## Task description
Everything in the entries below must be reproduced exactly, except the images.
Extracted entries below:
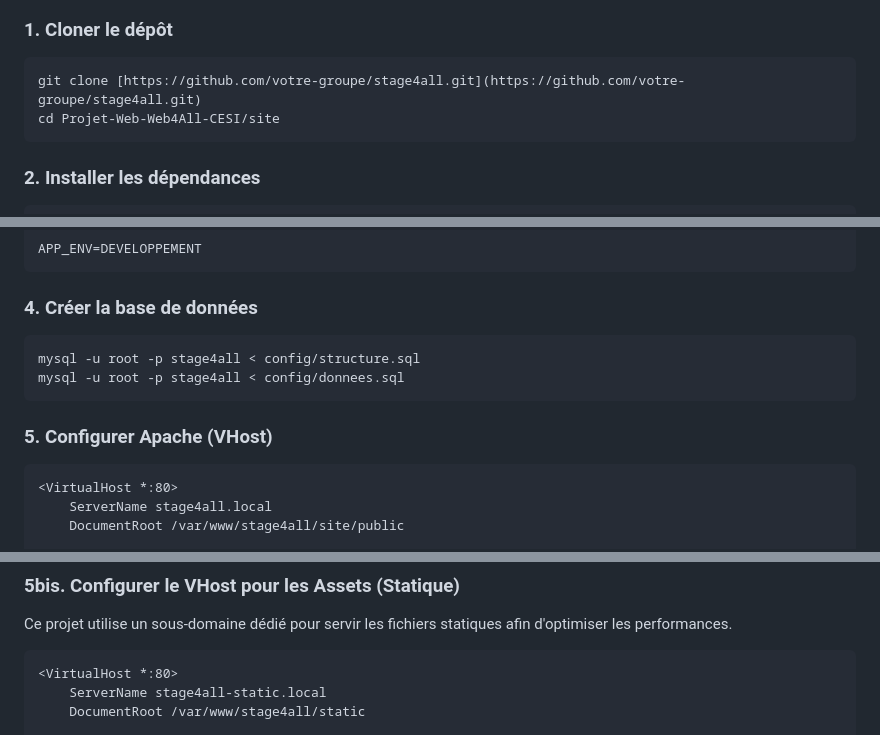
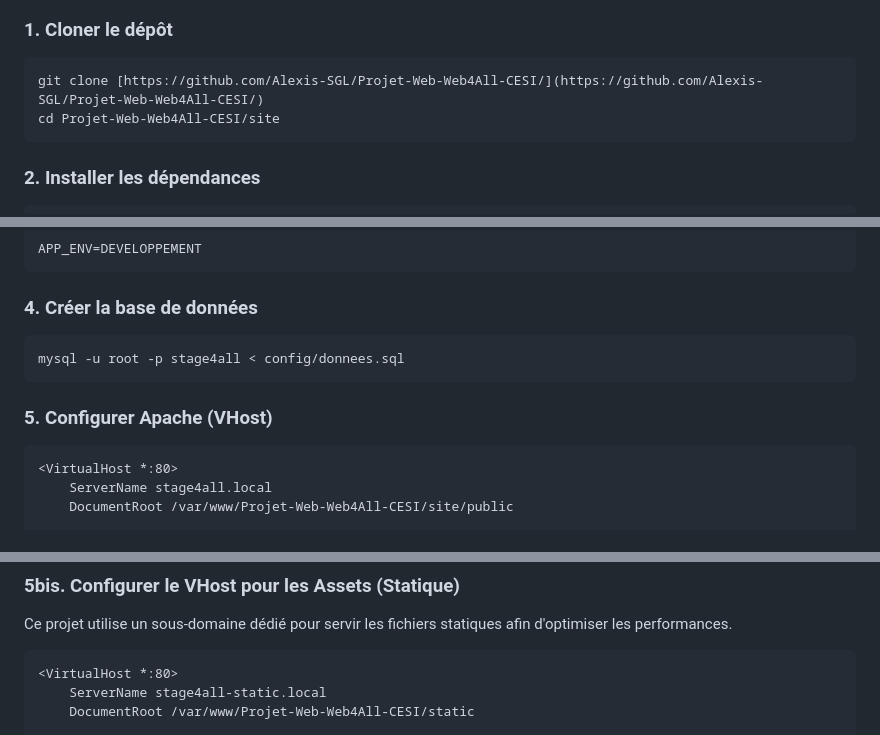
Before and after one commit to Alexis-SGL/Projet-Web-Web4All-CESI, a Markdown page: README.md, 3 parts joined by grey strips. Drawn GitHub-style.

````diff
--- a/README.md
+++ b/README.md
@@ -145,7 +145,7 @@ Le projet suit une architecture **MVC stricte** :
 ### 1. Cloner le dépôt
 
 ```bash
-git clone [https://github.com/votre-groupe/stage4all.git](https://github.com/votre-groupe/stage4all.git)
+git clone [https://github.com/Alexis-SGL/Projet-Web-Web4All-CESI/](https://github.com/Alexis-SGL/Projet-Web-Web4All-CESI/)
 cd Projet-Web-Web4All-CESI/site
 ```
 
@@ -177,7 +177,6 @@ APP_ENV=DEVELOPPEMENT
 ### 4. Créer la base de données
 
 ```bash
-mysql -u root -p stage4all < config/structure.sql
 mysql -u root -p stage4all < config/donnees.sql
 ```
 
@@ -186,5 +185,5 @@ mysql -u root -p stage4all < config/donnees.sql
 ```apache
 <VirtualHost *:80>
     ServerName stage4all.local
-    DocumentRoot /var/www/stage4all/site/public
+    DocumentRoot /var/www/Projet-Web-Web4All-CESI/site/public
 
@@ -202,5 +201,5 @@ Ce projet utilise un sous-domaine dédié pour servir les fichiers statiques afi
 ```
 <VirtualHost *:80>
     ServerName stage4all-static.local
-    DocumentRoot /var/www/stage4all/static
+    DocumentRoot /var/www/Projet-Web-Web4All-CESI/static
 
````
Also changed, not shown: other parts of README.md (+2 -2 lines).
End of Extracted entries.
## Exercise result
Before and after one commit to Alexis-SGL/Projet-Web-Web4All-CESI, a Markdown page: README.md, 3 parts joined by grey strips. Drawn GitHub-style.

````diff
--- a/README.md
+++ b/README.md
@@ -145,7 +145,7 @@ Le projet suit une architecture **MVC stricte** :
 ### 1. Cloner le dépôt
 
 ```bash
-git clone [https://github.com/votre-groupe/stage4all.git](https://github.com/votre-groupe/stage4all.git)
+git clone [https://github.com/Alexis-SGL/Projet-Web-Web4All-CESI/](https://github.com/Alexis-SGL/Projet-Web-Web4All-CESI/)
 cd Projet-Web-Web4All-CESI/site
 ```
 
@@ -177,7 +177,6 @@ APP_ENV=DEVELOPPEMENT
 ### 4. Créer la base de données
 
 ```bash
-mysql -u root -p stage4all < config/structure.sql
 mysql -u root -p stage4all < config/donnees.sql
 ```
 
@@ -186,5 +185,5 @@ mysql -u root -p stage4all < config/donnees.sql
 ```apache
 <VirtualHost *:80>
     ServerName stage4all.local
-    DocumentRoot /var/www/stage4all/site/public
+    DocumentRoot /var/www/Projet-Web-Web4All-CESI/site/public
 
@@ -202,5 +201,5 @@ Ce projet utilise un sous-domaine dédié pour servir les fichiers statiques afi
 ```
 <VirtualHost *:80>
     ServerName stage4all-static.local
-    DocumentRoot /var/www/stage4all/static
+    DocumentRoot /var/www/Projet-Web-Web4All-CESI/static
 
````
Also changed, not shown: other parts of README.md (+2 -2 lines).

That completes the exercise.